From Wikipedia, the free encyclopedia
(Redirected from Neurons)Jump to:navigation, search This article is about cells in the nerve system. For other uses, see Neuron (disambiguation).Drawing bySantiago Ramón y Cajalof neurons in the pigeon cerebellum. (A) DenotesPurkinje cells, an example of a bipolar neuron. (B) Denotesgranule cellswhich are multipolar.
Neurons
(
IPA
:
 
/
,
-
, also known as
neurones
and
nervous cells

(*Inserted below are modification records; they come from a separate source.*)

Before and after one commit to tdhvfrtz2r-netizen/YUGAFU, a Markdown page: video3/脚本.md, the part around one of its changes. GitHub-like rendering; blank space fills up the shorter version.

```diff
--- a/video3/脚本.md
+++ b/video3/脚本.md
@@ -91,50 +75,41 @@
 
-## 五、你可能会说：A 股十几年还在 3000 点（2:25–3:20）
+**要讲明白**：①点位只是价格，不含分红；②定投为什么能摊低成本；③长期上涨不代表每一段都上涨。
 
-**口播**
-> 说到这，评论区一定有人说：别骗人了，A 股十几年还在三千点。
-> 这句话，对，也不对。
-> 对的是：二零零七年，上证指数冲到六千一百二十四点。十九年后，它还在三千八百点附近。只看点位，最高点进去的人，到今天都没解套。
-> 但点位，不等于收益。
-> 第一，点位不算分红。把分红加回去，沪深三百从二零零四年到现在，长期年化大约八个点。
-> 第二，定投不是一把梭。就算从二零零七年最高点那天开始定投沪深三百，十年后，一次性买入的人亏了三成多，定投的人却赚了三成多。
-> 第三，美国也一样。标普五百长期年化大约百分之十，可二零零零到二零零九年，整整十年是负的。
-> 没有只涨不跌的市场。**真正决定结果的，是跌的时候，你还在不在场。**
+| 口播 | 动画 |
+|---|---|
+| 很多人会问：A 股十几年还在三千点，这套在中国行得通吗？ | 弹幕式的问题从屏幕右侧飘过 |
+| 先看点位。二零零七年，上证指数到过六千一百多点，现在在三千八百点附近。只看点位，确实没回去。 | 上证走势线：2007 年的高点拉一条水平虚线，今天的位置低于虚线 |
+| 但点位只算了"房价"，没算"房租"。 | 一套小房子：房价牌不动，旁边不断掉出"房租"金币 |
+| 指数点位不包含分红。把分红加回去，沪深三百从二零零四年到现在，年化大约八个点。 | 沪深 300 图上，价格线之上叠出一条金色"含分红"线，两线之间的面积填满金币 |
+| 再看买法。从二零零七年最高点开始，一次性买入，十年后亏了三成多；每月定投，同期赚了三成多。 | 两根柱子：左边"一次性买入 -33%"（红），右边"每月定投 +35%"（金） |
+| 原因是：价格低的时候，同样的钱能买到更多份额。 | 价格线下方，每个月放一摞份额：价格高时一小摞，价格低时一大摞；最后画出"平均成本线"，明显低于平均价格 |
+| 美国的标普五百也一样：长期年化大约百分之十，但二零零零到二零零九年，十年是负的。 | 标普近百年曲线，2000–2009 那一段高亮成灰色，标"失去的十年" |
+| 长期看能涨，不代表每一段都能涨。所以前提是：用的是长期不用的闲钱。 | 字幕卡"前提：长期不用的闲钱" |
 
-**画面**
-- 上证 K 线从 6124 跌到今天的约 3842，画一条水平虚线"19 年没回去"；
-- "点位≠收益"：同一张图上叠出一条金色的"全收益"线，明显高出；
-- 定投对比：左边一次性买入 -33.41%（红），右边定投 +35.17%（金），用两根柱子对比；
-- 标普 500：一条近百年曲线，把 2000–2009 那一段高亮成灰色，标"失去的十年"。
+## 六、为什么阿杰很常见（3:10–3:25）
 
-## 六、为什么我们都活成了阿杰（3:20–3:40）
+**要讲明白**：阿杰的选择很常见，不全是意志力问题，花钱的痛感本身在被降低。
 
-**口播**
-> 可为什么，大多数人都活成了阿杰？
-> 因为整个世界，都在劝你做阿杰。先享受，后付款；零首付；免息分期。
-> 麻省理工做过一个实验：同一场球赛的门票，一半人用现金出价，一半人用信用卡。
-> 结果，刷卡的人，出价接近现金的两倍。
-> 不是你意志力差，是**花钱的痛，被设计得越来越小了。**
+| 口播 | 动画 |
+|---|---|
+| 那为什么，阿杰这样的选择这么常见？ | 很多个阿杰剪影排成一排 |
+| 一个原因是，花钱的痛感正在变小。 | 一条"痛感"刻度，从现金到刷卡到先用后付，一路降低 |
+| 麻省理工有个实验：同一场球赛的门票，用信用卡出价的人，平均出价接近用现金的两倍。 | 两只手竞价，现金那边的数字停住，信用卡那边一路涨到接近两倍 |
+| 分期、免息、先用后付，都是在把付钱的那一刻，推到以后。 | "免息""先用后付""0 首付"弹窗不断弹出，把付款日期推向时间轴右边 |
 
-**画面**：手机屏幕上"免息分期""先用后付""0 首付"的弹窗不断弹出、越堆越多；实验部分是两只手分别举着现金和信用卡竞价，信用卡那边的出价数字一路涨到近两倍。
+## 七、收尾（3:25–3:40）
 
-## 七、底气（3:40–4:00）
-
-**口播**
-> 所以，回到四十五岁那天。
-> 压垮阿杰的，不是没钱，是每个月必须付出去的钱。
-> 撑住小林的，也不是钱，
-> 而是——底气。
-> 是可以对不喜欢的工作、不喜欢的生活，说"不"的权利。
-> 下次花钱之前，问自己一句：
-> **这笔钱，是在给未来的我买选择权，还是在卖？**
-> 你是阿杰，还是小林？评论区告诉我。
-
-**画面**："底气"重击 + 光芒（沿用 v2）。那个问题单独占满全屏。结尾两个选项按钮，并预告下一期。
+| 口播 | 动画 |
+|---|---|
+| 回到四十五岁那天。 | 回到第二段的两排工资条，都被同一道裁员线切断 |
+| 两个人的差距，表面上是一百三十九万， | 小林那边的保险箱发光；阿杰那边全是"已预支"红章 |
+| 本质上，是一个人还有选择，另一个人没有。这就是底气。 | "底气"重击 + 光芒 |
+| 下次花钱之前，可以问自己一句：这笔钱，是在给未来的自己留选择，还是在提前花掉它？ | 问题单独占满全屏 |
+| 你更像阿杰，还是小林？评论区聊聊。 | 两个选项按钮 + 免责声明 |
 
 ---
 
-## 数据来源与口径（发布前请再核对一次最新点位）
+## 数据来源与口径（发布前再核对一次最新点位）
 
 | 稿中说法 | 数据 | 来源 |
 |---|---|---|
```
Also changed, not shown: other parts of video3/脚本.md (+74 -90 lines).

) areresponsivecells in thenervous systemthat process and transmit information by electrochemical signalling. They are the core components of the  brain, thevertebrate spinal cord, theinvertebrate  ventral nerve cord,and the peripheral nerves. A number of specialized types of neurons exist:sensory neurons respond to touch, sound, light and numerous other stimuli affecting cells of thesensory organs that then send signals to the spinal cord and brain. Motor neurons receive signalsfrom the brain and spinal cord and causemuscle contractionsand affectglands. Inter-neurons connect neurons to other neurons within the brain and spinal cord. Neurons respond to stimuli, and communicate the presence of stimuli to the central nervous system, which processes thatinformation and sends responses to other parts of the body for action. Neurons do not go throughmitosis, and usually cannot be replaced after being destroyed, althoughastrocyteshave been observed to turn into neurons as they are sometimes pluripotent.
 
Structure of a typical neuron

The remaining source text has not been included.